_Work required_:
Repeat each entry word for word.

_Data records_:

=== Section Start ===

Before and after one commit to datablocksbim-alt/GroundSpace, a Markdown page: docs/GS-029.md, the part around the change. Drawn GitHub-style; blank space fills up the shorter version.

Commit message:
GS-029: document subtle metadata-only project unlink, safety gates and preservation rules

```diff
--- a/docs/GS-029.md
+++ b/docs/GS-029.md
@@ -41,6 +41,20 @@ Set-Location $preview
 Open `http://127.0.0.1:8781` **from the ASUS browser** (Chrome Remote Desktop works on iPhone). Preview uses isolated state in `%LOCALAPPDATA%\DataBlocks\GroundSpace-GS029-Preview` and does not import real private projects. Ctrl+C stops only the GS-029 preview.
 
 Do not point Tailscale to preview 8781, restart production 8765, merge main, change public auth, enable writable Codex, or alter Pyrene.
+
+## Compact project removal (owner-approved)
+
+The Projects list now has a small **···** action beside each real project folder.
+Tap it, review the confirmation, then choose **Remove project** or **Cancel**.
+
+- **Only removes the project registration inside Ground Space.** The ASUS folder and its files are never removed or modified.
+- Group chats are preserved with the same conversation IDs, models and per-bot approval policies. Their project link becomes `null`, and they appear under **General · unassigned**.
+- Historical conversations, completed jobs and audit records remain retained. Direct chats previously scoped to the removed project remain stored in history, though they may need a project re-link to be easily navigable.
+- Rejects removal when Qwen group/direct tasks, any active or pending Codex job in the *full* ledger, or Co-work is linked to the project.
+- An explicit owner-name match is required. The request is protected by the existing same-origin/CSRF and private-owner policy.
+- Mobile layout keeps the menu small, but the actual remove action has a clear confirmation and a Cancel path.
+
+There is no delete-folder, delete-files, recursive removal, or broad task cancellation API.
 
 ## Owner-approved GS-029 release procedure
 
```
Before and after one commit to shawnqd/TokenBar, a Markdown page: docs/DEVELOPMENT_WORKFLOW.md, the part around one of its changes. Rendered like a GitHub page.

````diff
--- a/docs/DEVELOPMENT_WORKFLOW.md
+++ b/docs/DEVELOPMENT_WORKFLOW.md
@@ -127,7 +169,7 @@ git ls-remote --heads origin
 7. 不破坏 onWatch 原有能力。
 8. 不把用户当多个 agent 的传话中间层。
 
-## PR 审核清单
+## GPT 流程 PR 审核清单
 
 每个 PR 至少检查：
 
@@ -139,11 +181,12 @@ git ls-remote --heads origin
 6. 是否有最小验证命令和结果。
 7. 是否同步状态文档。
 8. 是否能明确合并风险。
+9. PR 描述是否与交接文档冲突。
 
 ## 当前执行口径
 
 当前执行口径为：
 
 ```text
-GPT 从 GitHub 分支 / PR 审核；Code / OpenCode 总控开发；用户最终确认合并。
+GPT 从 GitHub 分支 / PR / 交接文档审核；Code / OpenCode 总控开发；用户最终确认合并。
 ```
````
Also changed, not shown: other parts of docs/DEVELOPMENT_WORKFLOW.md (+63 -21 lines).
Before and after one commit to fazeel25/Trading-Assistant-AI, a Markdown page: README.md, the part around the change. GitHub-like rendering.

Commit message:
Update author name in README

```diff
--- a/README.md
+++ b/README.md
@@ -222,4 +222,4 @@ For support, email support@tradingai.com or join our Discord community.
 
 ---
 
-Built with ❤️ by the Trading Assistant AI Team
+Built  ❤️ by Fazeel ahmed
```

=== Section End ===

_Reply to the task_:
Before and after one commit to datablocksbim-alt/GroundSpace, a Markdown page: docs/GS-029.md, the part around the change. Drawn GitHub-style; blank space fills up the shorter version.

Commit message:
GS-029: document subtle metadata-only project unlink, safety gates and preservation rules

```diff
--- a/docs/GS-029.md
+++ b/docs/GS-029.md
@@ -41,6 +41,20 @@ Set-Location $preview
 Open `http://127.0.0.1:8781` **from the ASUS browser** (Chrome Remote Desktop works on iPhone). Preview uses isolated state in `%LOCALAPPDATA%\DataBlocks\GroundSpace-GS029-Preview` and does not import real private projects. Ctrl+C stops only the GS-029 preview.
 
 Do not point Tailscale to preview 8781, restart production 8765, merge main, change public auth, enable writable Codex, or alter Pyrene.
+
+## Compact project removal (owner-approved)
+
+The Projects list now has a small **···** action beside each real project folder.
+Tap it, review the confirmation, then choose **Remove project** or **Cancel**.
+
+- **Only removes the project registration inside Ground Space.** The ASUS folder and its files are never removed or modified.
+- Group chats are preserved with the same conversation IDs, models and per-bot approval policies. Their project link becomes `null`, and they appear under **General · unassigned**.
+- Historical conversations, completed jobs and audit records remain retained. Direct chats previously scoped to the removed project remain stored in history, though they may need a project re-link to be easily navigable.
+- Rejects removal when Qwen group/direct tasks, any active or pending Codex job in the *full* ledger, or Co-work is linked to the project.
+- An explicit owner-name match is required. The request is protected by the existing same-origin/CSRF and private-owner policy.
+- Mobile layout keeps the menu small, but the actual remove action has a clear confirmation and a Cancel path.
+
+There is no delete-folder, delete-files, recursive removal, or broad task cancellation API.
 
 ## Owner-approved GS-029 release procedure
 
```
Before and after one commit to shawnqd/TokenBar, a Markdown page: docs/DEVELOPMENT_WORKFLOW.md, the part around one of its changes. Rendered like a GitHub page.

````diff
--- a/docs/DEVELOPMENT_WORKFLOW.md
+++ b/docs/DEVELOPMENT_WORKFLOW.md
@@ -127,7 +169,7 @@ git ls-remote --heads origin
 7. 不破坏 onWatch 原有能力。
 8. 不把用户当多个 agent 的传话中间层。
 
-## PR 审核清单
+## GPT 流程 PR 审核清单
 
 每个 PR 至少检查：
 
@@ -139,11 +181,12 @@ git ls-remote --heads origin
 6. 是否有最小验证命令和结果。
 7. 是否同步状态文档。
 8. 是否能明确合并风险。
+9. PR 描述是否与交接文档冲突。
 
 ## 当前执行口径
 
 当前执行口径为：
 
 ```text
-GPT 从 GitHub 分支 / PR 审核；Code / OpenCode 总控开发；用户最终确认合并。
+GPT 从 GitHub 分支 / PR / 交接文档审核；Code / OpenCode 总控开发；用户最终确认合并。
 ```
````
Also changed, not shown: other parts of docs/DEVELOPMENT_WORKFLOW.md (+63 -21 lines).
Before and after one commit to fazeel25/Trading-Assistant-AI, a Markdown page: README.md, the part around the change. GitHub-like rendering.

Commit message:
Update author name in README

```diff
--- a/README.md
+++ b/README.md
@@ -222,4 +222,4 @@ For support, email support@tradingai.com or join our Discord community.
 
 ---
 
-Built with ❤️ by the Trading Assistant AI Team
+Built  ❤️ by Fazeel ahmed
```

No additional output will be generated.